Mom is irritating her son.
- When you annoy someone, this is an example of a time when youirritate them.
- When a sweater causes you to itch and causes your skin to become red, this is an example of when your sweaterirritates the skin.
transitive verb-·tat·ed, -·tat·ing
- to excite to anger; provoke; annoy; exasperate
- to cause (an organ or part of the body) to be inflamed or sore
- Physiol. to excite (an organ, muscle, etc.) to a characteristic action or function by a stimulus
Origin of irritatefrom Classical Latin irritatus, past participle of irritare, to excite, stimulate, irritate from ir-, in- + Indo-European base an unverified form erei-, to excite, agitate from source roam
verbir·ri·tat·ed, ir·ri·tat·ing, ir·ri·tates
- To cause (someone) to feel impatient or angry; annoy: a loud, bossy voice that irritates listeners. See Synonyms at annoy.
- To make sore or inflamed: The smoke irritated my eyes.
- Physiology To cause a physiological response to a stimulus in (a cell, body tissue, or organism).
Origin of irritateLatin irrītāre irrītāt-
(third-person singular simple present irritates, present participle irritating, simple past and past participle irritated)

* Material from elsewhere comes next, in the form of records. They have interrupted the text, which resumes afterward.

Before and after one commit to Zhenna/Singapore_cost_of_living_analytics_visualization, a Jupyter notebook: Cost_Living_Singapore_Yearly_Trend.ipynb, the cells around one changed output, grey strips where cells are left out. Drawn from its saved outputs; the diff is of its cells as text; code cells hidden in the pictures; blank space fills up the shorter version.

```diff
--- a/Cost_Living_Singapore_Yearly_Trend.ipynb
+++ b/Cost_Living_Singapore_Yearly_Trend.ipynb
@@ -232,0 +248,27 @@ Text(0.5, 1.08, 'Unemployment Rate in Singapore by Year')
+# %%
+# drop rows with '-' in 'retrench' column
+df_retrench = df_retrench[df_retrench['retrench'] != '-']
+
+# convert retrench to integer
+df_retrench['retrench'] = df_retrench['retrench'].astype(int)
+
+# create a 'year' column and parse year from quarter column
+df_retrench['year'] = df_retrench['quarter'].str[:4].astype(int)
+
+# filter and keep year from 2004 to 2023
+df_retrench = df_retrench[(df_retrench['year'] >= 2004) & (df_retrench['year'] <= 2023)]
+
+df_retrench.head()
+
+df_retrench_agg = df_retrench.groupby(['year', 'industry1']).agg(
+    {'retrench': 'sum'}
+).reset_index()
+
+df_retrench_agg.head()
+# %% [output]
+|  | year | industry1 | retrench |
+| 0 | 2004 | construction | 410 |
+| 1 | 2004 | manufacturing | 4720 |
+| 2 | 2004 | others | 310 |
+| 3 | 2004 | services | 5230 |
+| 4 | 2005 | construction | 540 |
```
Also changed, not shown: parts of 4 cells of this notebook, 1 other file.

From Latin irritatus, past participle of irritare (“to excite, irritate, incite, stimulate”)